1 December 20201 comment

A family that has been on the move for eighteen years because of threats, persecution and conflict have found a home and new lives in Melbourne.

Sahar Saloom and her daughters Raghdah and Abeer are now living in the city’s north after arriving as refugees last year.

The family are minority Chaldeans from Mosul, in northern Iraq, who fled their home in 2002 after kidnap threats were made against two of the children.

The family moved to Erbil, in Iraqi Kurdistan, but were forced to flee again to Syria.

But when the ISIS driven conflict flared in Syria they were forced to return to Erbil. And when the conflict followed them there, the fled once more – this time to Lebanon.

After four years in Lebanon, the family received a refugee visa through the UNHCR and were resettled in Australia. The family agreed to share their story on the condition their images were not published – for fear of putting in danger family member’s still living in the Middle East.                             

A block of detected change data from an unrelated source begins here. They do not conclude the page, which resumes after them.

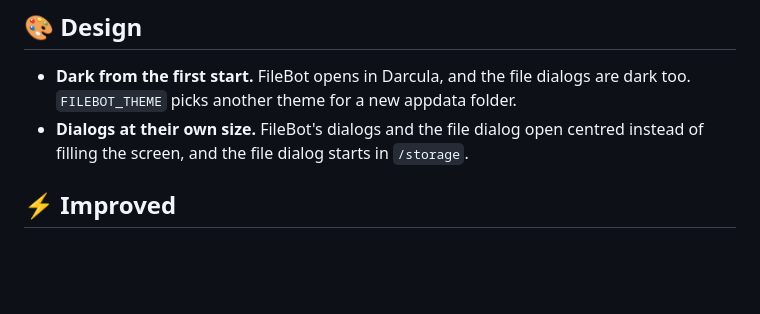
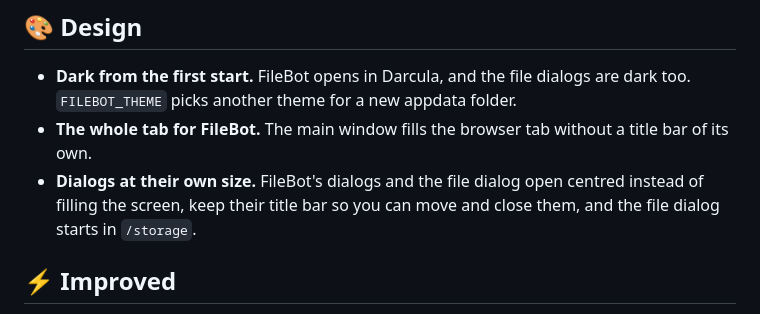
Before and after one commit to junkerderprovinz/filebot, a Markdown page: .github/release-notes/v1.0.0.md, the part around the change. GitHub-like rendering; blank space fills up the shorter version.

```diff
--- a/.github/release-notes/v1.0.0.md
+++ b/.github/release-notes/v1.0.0.md
@@ -10,7 +10,8 @@ The FileBot desktop app for Unraid, streamed to the browser over Selkies. You br
 ## 🎨 Design
 
 - **Dark from the first start.** FileBot opens in Darcula, and the file dialogs are dark too. `FILEBOT_THEME` picks another theme for a new appdata folder.
-- **Dialogs at their own size.** FileBot's dialogs and the file dialog open centred instead of filling the screen, and the file dialog starts in `/storage`.
+- **The whole tab for FileBot.** The main window fills the browser tab without a title bar of its own.
+- **Dialogs at their own size.** FileBot's dialogs and the file dialog open centred instead of filling the screen, keep their title bar so you can move and close them, and the file dialog starts in `/storage`.
 
 ## ⚡ Improved
 
```
Also changed, not shown: README.md (+2 -1 lines), .github/assets/screenshots/filebot-1.png, .github/assets/screenshots/filebot-2.png, 1 other file.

They have been supported on their journey by AMES Australia staff who have connected the with English language providers, helped them find a pathway to employment and assisted them with finding long-term accommodation.

Sahar and her daughters were very keen to improve their English skill so they could find work and become financially independent.

Their AMES Australia Case Manager Kameron Khoshaba referred them to the Adult Migrant English Program at Kanban institute and then assisted the family with implementing employment strategies.

Kameron showed how to apply for jobs through online job seeking platforms.

“We sent the family illustrative photos giving them a step by step overview on how to make an account on the employment platforms and how to apply for jobs,” Kameron said.

“When the Individualised Pathway Plan “IPP” was introduced in AMES Australia, we recommended all members of the family meet the IPP Employment Broker to discuss their potential work pathways and what options are available for them to find a job based on their skills.

“The family was able to participate in the IPP program and later all members of the family had an opportunity to get employed on a casual basis in a food processing company and restaurant.

Sahar, Raghad and Abeer say they happy to have been able to find a job even though it was on a casual basis.

“This their first step and Sahar and her two daughters have said that they would like to keep developing their skills so they could be able to find ongoing and stable job so they could become more financially independent,” Kameron said.

AMES Australia has also supported Sahar and her family to settle in Australia by sourcing new long-term accommodation for them after they struggled with the process of leasing a new house, especially during the COVID-19 restrictions.

Kameron liaised with the AMES accommodation team until the family successfully sourced and moved to a new accommodation.

“We feel very settled and safe in Australia. We’ve been through a lot and we are happy to be in Australia, which is a great country,” Sahar said.

“Now our goal is to find proper employment to support ourselves,” she said.

Sahar’s two daughter are working part-time in a local cake factory. But the work is irregular and Sahar and her daughters are now being supported to find full-time work.

“But we feel very confident and independent and we are looking forward to next phase of our new lives in Australia,” Sahar said.